New (yuan) Loans expanded $241 billion during June, the strongest monthly expansion since March ($245bn). June Loans were up from May’s $172 billion but down from June ‘18’s $267 billion. First half Loan growth of $1.405 TN ran 7% ahead of comparable 2018. One-year Loan growth of $2.442 TN was 15% stronger than comparable growth from the previous year.
Consumer (chiefly mortgage) Loans expanded $110 billion last month, up from May’s $96 billion, and 8% ahead of growth from June ’18. Consumer Loans expanded 17.1% over the past year; 39% over two years; 72% in three years; and 138% in five years. No mystery surrounding ongoing apartment price inflation and robust consumer spending.
China’s Special Government Debt issuance jumped to $52 billion during June, triple May’s volume to the strongest expansion since September ’18. At $173 billion, first half issuance was triple comparable 2018. Corporate Loan growth also bounced back strongly in June, rising to $132 billion. First half Corporate loan growth of $909 billion ran 21% ahead of comparable ’18.
China’s economy is experiencing less and less bang for each renminbi of new Credit. China’s Bubble is acutely vulnerable, yet the borrowing and lending binge runs unabated. Runaway Credit expansion, maladjusted economic structure, and faith in Beijing’s power to sustain the boom have fomented Acute Monetary Disorder. And with China leading the global Credit boom in concert with extremely loose monetary policies globally, one has the recipe for rather historic global end-of-cycle craziness.
Combine China’s historic Credit expansion with an ECB balance sheet that almost doubled to $4.75 TN in three years of QE; a Bank of Japan balance sheet that expanded $1.2 TN to $5.2 TN since the end of 2016; and U.S. Credit growth back to record levels, and one has ample fuel for global craziness. Rampant speculative leverage pushes things past the breaking point.

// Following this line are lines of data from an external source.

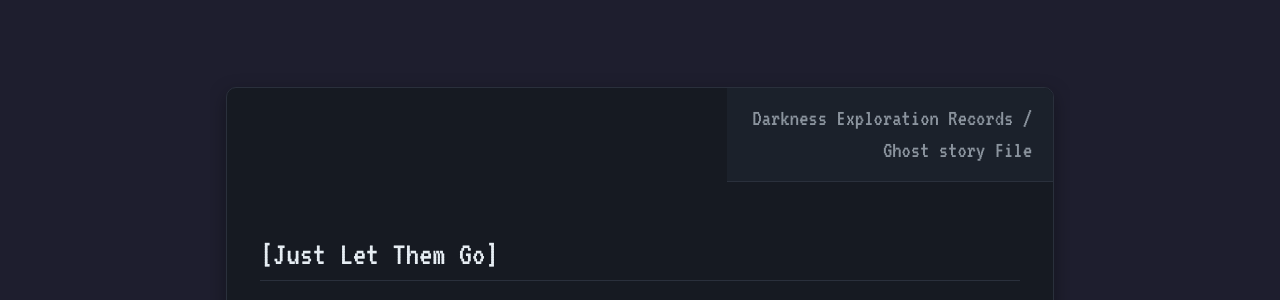
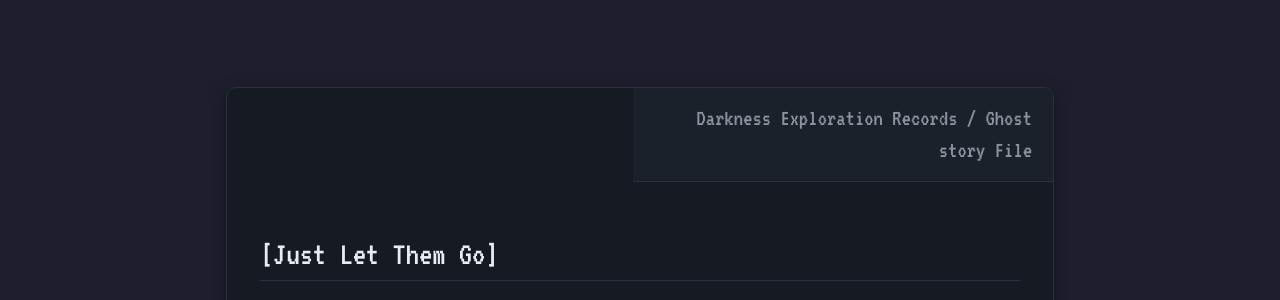
Before and after one commit to soleumn/soleumn.github.io, a Jekyll site: the page built from _chapters/gsgw/ch376.md, in a window 1280 px wide. Shown: the part 142-442 px from the top of the page. Built offline with Jekyll 4.4.1, drawn with Linux system fonts in a browser that asks for light colours; comment, search, counter and statistics services are not loaded.

Commit message:
Update webnovel.css

```diff
--- a/assets/css/webnovel.css
+++ b/assets/css/webnovel.css
@@ -449,7 +449,7 @@ html[data-theme="gruvbox"] .post-content .notebook {
 .post-content .wiki > .wiki-author {
   grid-column: 2;
   grid-row: 1;
-  max-width: 14em;
+  max-width: 18em;
   margin: 0 0 1em;
   padding: .6em .9em;
   display: flex;
@@ -464,7 +464,7 @@ html[data-theme="gruvbox"] .post-content .notebook {
 
 /* Celular bem estreito: o autor desce para uma linha própria (continua à direita) */
 @media (max-width: 480px) {
-  .post-content .wiki > .wiki-author { grid-column: 1 / -1; grid-row: 2; max-width: none; padding-top: 0; }
+  .post-content .wiki > .wiki-author { grid-column: 1 / -1; grid-row: 1; max-width: none; padding-top: 0; }
   .post-content .wiki > .wiki-title  { grid-column: 1 / -1; border-bottom: 0; padding-bottom: .1em; margin-bottom: 0; }
 }
 
```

It’s become an acutely fragile global Bubble. The Fed, ECB and global central banks have moved to provide support, effectively throwing gas on the fire. There are conspicuous cracks, yet liquidity abundance and speculative impulses prevail. Turkey’s strongman President fires the head of the central bank for not aggressively cutting interest rates and the lira is down less than 2%. Cracks in India’s financial system widen, and the world barely notices. Italy’s 50-year bond auction is massively oversubscribed with a yield of 2.88% – with foreign “investors” accounting for 80% of the demand. Negative yields for junk issuers in the euro zone. Eastern European sovereign debt at or near negative yields. S&P500 surpasses 3,000 in the face of a deteriorating earnings outlook.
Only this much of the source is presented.